Sakai Doitsu

Sakai Doitsu signature

Sakai Doitsu detail

Sakai Doitsu, (1845-1913)

Morning Face (Morning Glory)

hanging scroll, ink and color on paper, signed Doitsu hitsu with artist's seal Igu

painting: 43 1/8 by 9 7/8 in., 109.5 by 25 cm
overall: 75 1/4 by 14 1/8 in., 191 by 36 cm

Sakai Doitsu was the son of Yamamoto Sodo (act. first half of the 19th cent.), who was a direct student of Sakai Hoitsu (1761-1828). Doitsu was adopted by Sakai Ohitsu (1826-1862), thereby acquiring the Sakai family name, and became the fourth generation master of Ugean, the painting studio established by Hoitsu in Negishi, Edo.

One of Doitsu most well-known paintings currently in the collection of the Tokyo National Museum is a two-fold screen based on a work by Hoitsu depicting flowering plants of summer and autumn which was included in the World's Columbian Exposition in Chicago in 1893.



Scholten Japanese Art is open Monday - Friday, and some Saturdays by appointment only

Contact Katherine Martin at
(212) 585-0474 or email
to schedule a visit between 11am and 4pm for no more than two individuals at a time.
In order to adhere to New York State guidelines visitors are asked to wear face masks and practice social distancing.

site last updated
August 4, 2020

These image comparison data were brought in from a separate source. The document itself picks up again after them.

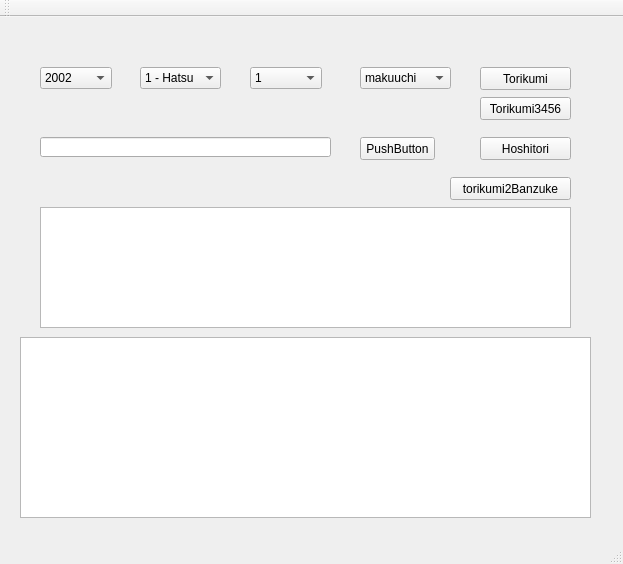
Before: the Qt Designer form mainwindow.ui in akdtg/ozumo, drawn with Qt 5.
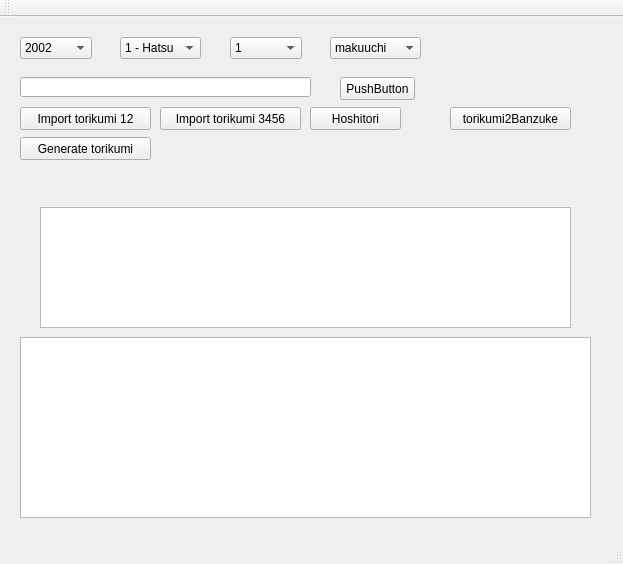
After: the same form once the commit is applied.

Commit message: separate botton for torikumi generation params are based on ui comboboxes

Patch:
```diff
--- a/mainwindow.ui
+++ b/mainwindow.ui
@@ -27,8 +27,8 @@
    <widget class="QPushButton" name="pushButton">
     <property name="geometry">
      <rect>
-      <x>360</x>
-      <y>120</y>
+      <x>340</x>
+      <y>60</y>
       <width>75</width>
       <height>23</height>
      </rect>
@@ -40,8 +40,8 @@
    <widget class="QLineEdit" name="lineEdit">
     <property name="geometry">
      <rect>
-      <x>40</x>
-      <y>120</y>
+      <x>20</x>
+      <y>60</y>
       <width>291</width>
       <height>20</height>
      </rect>
@@ -50,21 +50,21 @@
    <widget class="QPushButton" name="pushButton_Torikumi">
     <property name="geometry">
      <rect>
-      <x>480</x>
-      <y>50</y>
-      <width>91</width>
+      <x>20</x>
+      <y>90</y>
+      <width>131</width>
       <height>23</height>
      </rect>
     </property>
     <property name="text">
-     <string>Torikumi</string>
+     <string>Import torikumi 12</string>
     </property>
    </widget>
    <widget class="QComboBox" name="comboBox_year">
     <property name="geometry">
      <rect>
-      <x>40</x>
-      <y>50</y>
+      <x>20</x>
+      <y>20</y>
       <width>72</width>
       <height>22</height>
      </rect>
@@ -126,8 +126,8 @@
    <widget class="QComboBox" name="comboBox_basho">
     <property name="geometry">
      <rect>
-      <x>140</x>
-      <y>50</y>
+      <x>120</x>
+      <y>20</y>
       <width>81</width>
       <height>22</height>
      </rect>
@@ -166,8 +166,8 @@
    <widget class="QComboBox" name="comboBox_day">
     <property name="geometry">
      <rect>
-      <x>250</x>
-      <y>50</y>
+      <x>230</x>
+      <y>20</y>
       <width>72</width>
       <height>22</height>
      </rect>
@@ -254,8 +254,8 @@
    <widget class="QComboBox" name="comboBox_division">
     <property name="geometry">
      <rect>
-      <x>360</x>
-      <y>50</y>
+      <x>330</x>
+      <y>20</y>
       <width>91</width>
       <height>22</height>
      </rect>
@@ -274,8 +274,8 @@
    <widget class="QPushButton" name="pushButton_Hoshitori">
     <property name="geometry">
      <rect>
-      <x>480</x>
-      <y>120</y>
+      <x>310</x>
+      <y>90</y>
       <width>91</width>
       <height>23</height>
      </rect>
@@ -287,21 +287,21 @@
    <widget class="QPushButton" name="pushButton_Torikumi3456">
     <property name="geometry">
      <rect>
-      <x>480</x>
-      <y>80</y>
-      <width>91</width>
+      <x>160</x>
+      <y>90</y>
+      <width>141</width>
       <height>23</height>
      </rect>
     </property>
     <property name="text">
-     <string>Torikumi3456</string>
+     <string>Import torikumi 3456</string>
     </property>
    </widget>
    <widget class="QPushButton" name="pushButton_torikumi2Banzuke">
     <property name="geometry">
      <rect>
       <x>450</x>
-      <y>160</y>
+      <y>90</y>
       <width>121</width>
       <height>23</height>
      </rect>
@@ -320,6 +320,19 @@
      </rect>
     </property>
    </widget>
+   <widget class="QPushButton" name="pushButton_generateTorikumi">
+    <property name="geometry">
+     <rect>
+      <x>20</x>
+      <y>120</y>
+      <width>131</width>
+      <height>23</height>
+     </rect>
+    </property>
+    <property name="text">
+     <string>Generate torikumi</string>
+    </property>
+   </widget>
   </widget>
   <widget class="QMenuBar" name="menuBar">
    <property name="geometry">
```
Left out of the diff: 20 changed lines with no effect on the pictures. The commit also changes 2 other files.
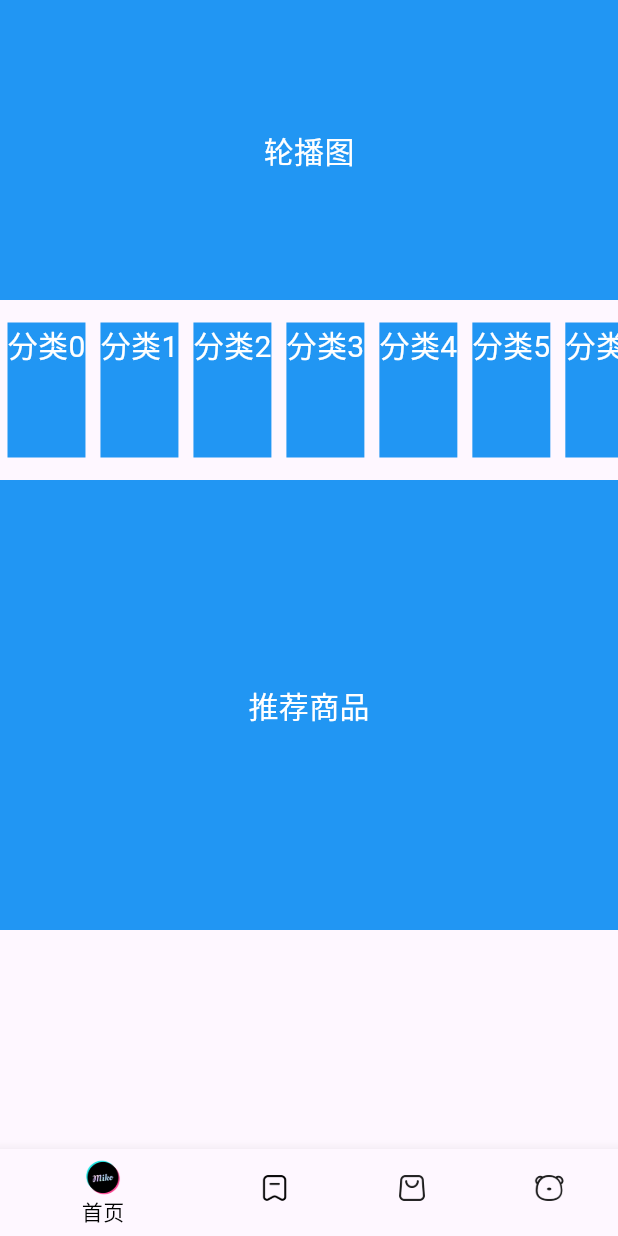
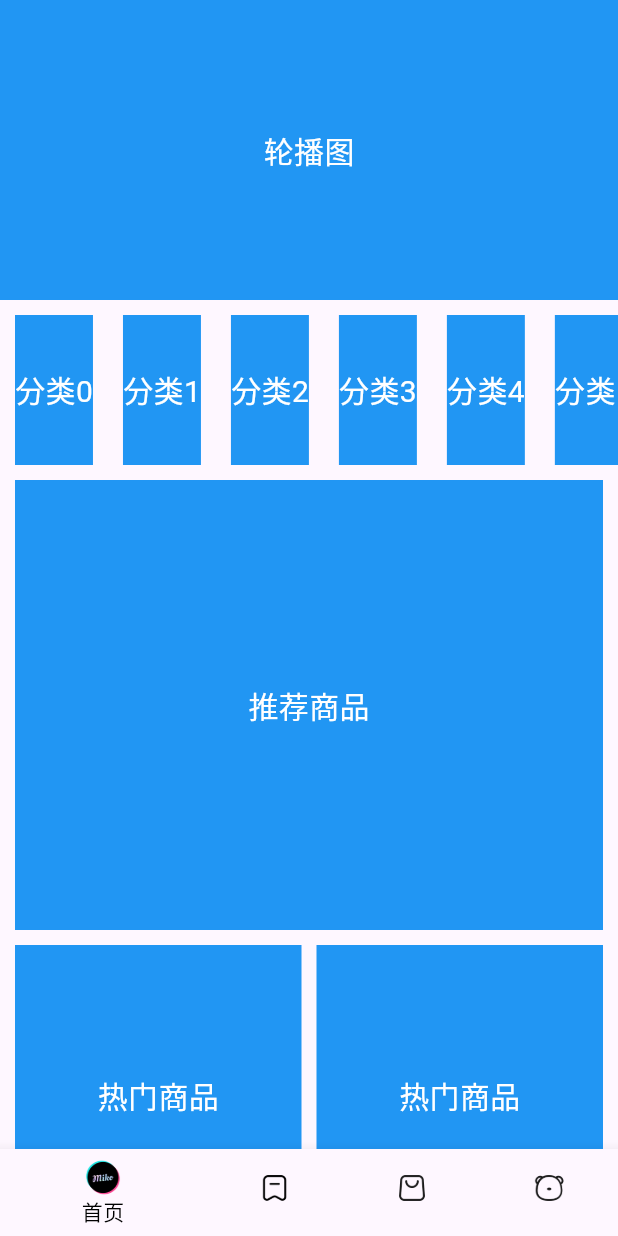
Before and after one commit to hudawei996/flutter_learn, a Flutter app: the screen it shows after launch, on a phone screen of 412 x 824 dp. Run offline on Flutter 3.47's test engine with Material 3 defaults, Android fonts, the light colour scheme and no system bars; our stand-ins replace dio.

Commit message:
完成首页框架

```diff
--- a/lib/app/components/home/HmCategory.dart
+++ b/lib/app/components/home/HmCategory.dart
@@ -19,7 +19,8 @@ class _HmCategoryState extends State<HmCategory> {
         itemBuilder: (BuildContext context, int index) {
           return Container(
             color: Colors.blue,
-            margin: const EdgeInsets.all(5),
+            alignment: Alignment.center,
+            margin: const EdgeInsets.symmetric(horizontal: 10),
             child: Text(
               "分类$index",
               style: const TextStyle(color: Colors.white, fontSize: 20),
--- a/lib/app/components/home/HmHot.dart
+++ b/lib/app/components/home/HmHot.dart
@@ -10,6 +10,14 @@ class HmHot extends StatefulWidget {
 class _HmHotState extends State<HmHot> {
   @override
   Widget build(BuildContext context) {
-    return const Placeholder();
+    return Container(
+      height: 200,
+      color: Colors.blue,
+      alignment: Alignment.center,
+      child: Text(
+        "热门商品",
+        style: TextStyle(color: Colors.white, fontSize: 20),
+      ),
+    );
   }
 }
--- a/lib/app/components/home/HmSuggestion.dart
+++ b/lib/app/components/home/HmSuggestion.dart
@@ -10,13 +10,16 @@ class HmSuggestion extends StatefulWidget {
 class _HmSuggestionState extends State<HmSuggestion> {
   @override
   Widget build(BuildContext context) {
-    return Container(
-      alignment: Alignment.center,
-      height: 300,
-      color: Colors.blue,
-      child: Text(
-        "推荐商品",
-        style: const TextStyle(color: Colors.white, fontSize: 20),
+    return Padding(
+      padding: EdgeInsets.symmetric(horizontal: 10),
+      child: Container(
+        height: 300,
+        color: Colors.blue,
+        alignment: Alignment.center,
+        child: Text(
+          "推荐商品",
+          style: const TextStyle(color: Colors.white, fontSize: 20),
+        ),
       ),
     );
   }
--- a/lib/app/pages/home/index.dart
+++ b/lib/app/pages/home/index.dart
@@ -1,4 +1,6 @@
 import 'package:flutter/material.dart';
+import 'package:flutter_learn/app/components/home/HmHot.dart';
+import 'package:flutter_learn/app/components/home/HmMoreList.dart';
 import 'package:flutter_learn/app/components/home/HmSlider.dart';
 
 import '../../components/home/HmCategory.dart';
@@ -12,7 +14,7 @@ class HomeView extends StatefulWidget {
 }
 
 class _HomeViewState extends State<HomeView> {
-  List<Widget> _getScrollChildre(){
+  List<Widget> _getScrollChildre() {
     return [
       // 轮播图
       const SliverToBoxAdapter(child: HmSlider()),
@@ -25,12 +27,29 @@ class _HomeViewState extends State<HomeView> {
       // 推荐商品组件
       const SliverToBoxAdapter(child: HmSuggestion()),
 
+      const SliverToBoxAdapter(child: SizedBox(height: 10)),
+      // ListView
+      const SliverToBoxAdapter(
+        child: Padding(
+          padding: EdgeInsets.symmetric(horizontal: 10),
+          child: Flex(
+            direction: Axis.horizontal,
+            children: [
+              Expanded(child: HmHot()),
+              SizedBox(width: 10),
+              Expanded(child: HmHot()),
+            ],
+          ),
+        ),
+      ),
+
+      const SliverToBoxAdapter(child: SizedBox(height: 10)),
+      const HmMoreList(),
     ];
   }
+
   @override
   Widget build(BuildContext context) {
-    return CustomScrollView(
-      slivers: _getScrollChildre(),
-    );
+    return CustomScrollView(slivers: _getScrollChildre());
   }
 }
```
Also changed, not shown: lib/app/components/home/HmMoreList.dart (+15 -1 lines).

Scholten Japanese Art
145 West 58th Street, suite 6D
New York, New York 10019
ph: (212) 585-0474
fx: (212) 585-0475